Task goal
Which lines of the entries below hold the word "height"? Report each of them.

───── Information supplied

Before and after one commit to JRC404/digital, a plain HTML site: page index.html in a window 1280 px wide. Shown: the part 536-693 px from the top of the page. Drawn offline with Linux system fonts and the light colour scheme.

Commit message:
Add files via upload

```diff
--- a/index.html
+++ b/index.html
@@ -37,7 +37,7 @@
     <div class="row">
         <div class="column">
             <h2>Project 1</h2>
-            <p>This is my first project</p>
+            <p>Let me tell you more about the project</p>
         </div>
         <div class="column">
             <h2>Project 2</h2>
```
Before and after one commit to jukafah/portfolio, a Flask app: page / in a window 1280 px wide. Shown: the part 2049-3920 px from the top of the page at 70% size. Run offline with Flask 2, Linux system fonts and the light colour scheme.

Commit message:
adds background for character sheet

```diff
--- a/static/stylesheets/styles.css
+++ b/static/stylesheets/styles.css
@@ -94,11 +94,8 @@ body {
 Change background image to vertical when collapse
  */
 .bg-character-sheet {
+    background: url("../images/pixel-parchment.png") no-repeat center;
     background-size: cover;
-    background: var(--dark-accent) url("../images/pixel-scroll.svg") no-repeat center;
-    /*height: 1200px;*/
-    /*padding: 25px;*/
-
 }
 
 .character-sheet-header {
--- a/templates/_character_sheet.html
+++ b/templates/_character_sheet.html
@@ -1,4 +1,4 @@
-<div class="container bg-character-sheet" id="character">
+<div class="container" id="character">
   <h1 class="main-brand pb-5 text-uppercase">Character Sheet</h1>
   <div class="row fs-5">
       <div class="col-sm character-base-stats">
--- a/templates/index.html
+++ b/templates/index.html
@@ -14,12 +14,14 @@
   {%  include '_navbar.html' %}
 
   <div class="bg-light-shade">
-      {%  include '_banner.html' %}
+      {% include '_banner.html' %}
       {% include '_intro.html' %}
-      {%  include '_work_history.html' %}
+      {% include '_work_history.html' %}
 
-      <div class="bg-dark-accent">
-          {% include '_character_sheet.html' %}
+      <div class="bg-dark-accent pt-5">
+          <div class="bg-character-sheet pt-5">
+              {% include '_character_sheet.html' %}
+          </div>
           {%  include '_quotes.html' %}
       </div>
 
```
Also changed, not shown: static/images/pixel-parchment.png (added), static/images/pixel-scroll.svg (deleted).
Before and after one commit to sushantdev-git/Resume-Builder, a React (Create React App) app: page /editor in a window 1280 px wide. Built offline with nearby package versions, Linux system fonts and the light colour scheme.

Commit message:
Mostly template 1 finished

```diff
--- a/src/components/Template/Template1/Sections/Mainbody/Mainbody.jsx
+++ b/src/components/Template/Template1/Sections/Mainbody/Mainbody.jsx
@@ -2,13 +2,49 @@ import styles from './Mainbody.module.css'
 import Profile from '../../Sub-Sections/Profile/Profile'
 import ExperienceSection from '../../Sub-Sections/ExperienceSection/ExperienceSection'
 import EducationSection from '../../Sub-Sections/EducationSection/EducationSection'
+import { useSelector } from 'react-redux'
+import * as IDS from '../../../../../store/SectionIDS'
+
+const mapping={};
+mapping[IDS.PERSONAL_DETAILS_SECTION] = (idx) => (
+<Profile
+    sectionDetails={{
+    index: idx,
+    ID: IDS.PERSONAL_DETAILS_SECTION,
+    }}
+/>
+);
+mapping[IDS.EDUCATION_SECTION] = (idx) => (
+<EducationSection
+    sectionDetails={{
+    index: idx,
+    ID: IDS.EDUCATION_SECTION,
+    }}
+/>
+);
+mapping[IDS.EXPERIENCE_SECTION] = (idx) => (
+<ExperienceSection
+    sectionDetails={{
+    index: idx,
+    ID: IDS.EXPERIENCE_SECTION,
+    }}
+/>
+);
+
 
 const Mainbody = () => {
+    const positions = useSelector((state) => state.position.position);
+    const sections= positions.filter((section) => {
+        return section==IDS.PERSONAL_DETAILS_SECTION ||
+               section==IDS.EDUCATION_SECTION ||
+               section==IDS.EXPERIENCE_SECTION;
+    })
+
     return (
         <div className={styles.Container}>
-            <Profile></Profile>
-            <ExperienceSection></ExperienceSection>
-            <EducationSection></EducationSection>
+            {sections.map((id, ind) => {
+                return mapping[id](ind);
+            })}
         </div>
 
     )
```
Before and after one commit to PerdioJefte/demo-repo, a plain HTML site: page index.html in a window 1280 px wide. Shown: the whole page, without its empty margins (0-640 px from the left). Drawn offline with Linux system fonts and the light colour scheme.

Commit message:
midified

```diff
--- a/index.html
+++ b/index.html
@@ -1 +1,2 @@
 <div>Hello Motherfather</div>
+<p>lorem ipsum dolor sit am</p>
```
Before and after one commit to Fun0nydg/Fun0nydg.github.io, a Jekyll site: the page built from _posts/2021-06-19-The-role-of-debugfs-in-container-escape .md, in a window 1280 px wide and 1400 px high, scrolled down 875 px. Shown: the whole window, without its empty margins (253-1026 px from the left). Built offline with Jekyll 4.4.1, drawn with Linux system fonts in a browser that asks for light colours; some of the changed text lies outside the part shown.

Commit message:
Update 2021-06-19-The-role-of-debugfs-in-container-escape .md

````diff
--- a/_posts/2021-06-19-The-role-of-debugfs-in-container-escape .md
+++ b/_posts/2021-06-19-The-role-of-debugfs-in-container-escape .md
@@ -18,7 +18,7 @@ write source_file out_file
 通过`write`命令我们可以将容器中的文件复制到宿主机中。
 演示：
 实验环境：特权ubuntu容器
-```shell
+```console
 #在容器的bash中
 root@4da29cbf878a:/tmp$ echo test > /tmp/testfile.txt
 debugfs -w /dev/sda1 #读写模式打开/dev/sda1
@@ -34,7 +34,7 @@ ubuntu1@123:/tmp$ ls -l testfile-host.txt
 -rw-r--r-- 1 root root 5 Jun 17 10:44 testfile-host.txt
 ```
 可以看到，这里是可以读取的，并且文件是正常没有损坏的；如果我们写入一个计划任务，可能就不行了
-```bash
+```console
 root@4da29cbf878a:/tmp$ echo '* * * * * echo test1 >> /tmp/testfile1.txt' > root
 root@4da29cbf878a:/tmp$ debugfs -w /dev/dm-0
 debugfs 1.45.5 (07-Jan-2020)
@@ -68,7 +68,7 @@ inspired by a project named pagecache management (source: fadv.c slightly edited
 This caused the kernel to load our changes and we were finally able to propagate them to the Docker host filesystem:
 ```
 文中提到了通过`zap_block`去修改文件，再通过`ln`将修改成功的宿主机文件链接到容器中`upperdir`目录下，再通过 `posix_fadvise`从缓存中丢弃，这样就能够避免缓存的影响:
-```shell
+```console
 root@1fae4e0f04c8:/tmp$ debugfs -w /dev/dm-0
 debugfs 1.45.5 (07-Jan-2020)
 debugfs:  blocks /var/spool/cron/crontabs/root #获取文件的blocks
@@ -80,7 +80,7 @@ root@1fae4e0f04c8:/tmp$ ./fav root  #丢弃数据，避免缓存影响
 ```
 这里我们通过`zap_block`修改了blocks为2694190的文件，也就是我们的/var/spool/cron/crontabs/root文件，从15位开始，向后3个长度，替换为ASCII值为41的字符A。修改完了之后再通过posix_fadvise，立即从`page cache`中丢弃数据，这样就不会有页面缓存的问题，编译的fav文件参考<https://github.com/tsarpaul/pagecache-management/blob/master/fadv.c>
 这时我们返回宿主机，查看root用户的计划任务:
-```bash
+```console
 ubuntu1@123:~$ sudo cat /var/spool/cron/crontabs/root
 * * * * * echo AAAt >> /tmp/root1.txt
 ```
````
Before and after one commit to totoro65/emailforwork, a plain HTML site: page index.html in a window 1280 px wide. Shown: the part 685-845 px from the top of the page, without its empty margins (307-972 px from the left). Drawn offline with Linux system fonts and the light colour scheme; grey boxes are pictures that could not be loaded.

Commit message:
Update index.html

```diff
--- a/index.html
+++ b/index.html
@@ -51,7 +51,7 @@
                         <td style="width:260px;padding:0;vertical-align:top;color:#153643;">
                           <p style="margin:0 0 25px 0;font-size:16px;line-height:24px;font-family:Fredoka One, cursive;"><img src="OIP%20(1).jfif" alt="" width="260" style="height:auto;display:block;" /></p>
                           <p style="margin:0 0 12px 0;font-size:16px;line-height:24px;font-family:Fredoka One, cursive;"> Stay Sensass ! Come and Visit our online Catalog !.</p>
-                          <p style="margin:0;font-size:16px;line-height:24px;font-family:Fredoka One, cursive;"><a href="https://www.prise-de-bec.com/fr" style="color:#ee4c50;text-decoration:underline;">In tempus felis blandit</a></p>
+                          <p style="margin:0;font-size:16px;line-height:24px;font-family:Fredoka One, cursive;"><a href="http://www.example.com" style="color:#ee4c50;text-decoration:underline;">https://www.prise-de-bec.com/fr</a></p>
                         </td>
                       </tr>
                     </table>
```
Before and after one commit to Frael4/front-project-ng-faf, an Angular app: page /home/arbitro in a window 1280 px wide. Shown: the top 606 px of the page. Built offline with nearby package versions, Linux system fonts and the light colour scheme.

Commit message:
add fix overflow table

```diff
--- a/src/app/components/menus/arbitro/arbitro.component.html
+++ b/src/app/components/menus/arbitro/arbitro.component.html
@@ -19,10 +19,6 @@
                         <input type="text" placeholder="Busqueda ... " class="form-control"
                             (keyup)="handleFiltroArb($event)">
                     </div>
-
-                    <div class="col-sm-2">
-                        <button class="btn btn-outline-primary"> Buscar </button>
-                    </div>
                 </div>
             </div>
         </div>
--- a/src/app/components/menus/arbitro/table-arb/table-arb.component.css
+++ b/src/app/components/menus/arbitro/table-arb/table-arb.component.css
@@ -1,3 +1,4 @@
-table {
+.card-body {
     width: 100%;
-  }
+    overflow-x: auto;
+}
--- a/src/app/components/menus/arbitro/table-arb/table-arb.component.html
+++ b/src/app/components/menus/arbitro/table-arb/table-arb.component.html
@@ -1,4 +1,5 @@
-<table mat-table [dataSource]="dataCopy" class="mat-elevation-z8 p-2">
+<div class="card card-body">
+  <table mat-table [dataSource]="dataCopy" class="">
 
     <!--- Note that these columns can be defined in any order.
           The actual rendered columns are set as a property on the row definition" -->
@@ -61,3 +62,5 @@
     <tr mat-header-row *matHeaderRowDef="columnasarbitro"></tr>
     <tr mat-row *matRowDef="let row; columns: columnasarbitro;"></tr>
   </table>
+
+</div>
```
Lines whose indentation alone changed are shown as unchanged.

──────────

Answer space
-    /*height: 1200px;*/
                           <p style="margin:0 0 25px 0;font-size:16px;line-height:24px;font-family:Fredoka One, cursive;"><img src="OIP%20(1).jfif" alt="" width="260" style="height:auto;display:block;" /></p>
                           <p style="margin:0 0 12px 0;font-size:16px;line-height:24px;font-family:Fredoka One, cursive;"> Stay Sensass ! Come and Visit our online Catalog !.</p>
-                          <p style="margin:0;font-size:16px;line-height:24px;font-family:Fredoka One, cursive;"><a href="https://www.prise-de-bec.com/fr" style="color:#ee4c50;text-decoration:underline;">In tempus felis blandit</a></p>
+                          <p style="margin:0;font-size:16px;line-height:24px;font-family:Fredoka One, cursive;"><a href="http://www.example.com" style="color:#ee4c50;text-decoration:underline;">https://www.prise-de-bec.com/fr</a></p>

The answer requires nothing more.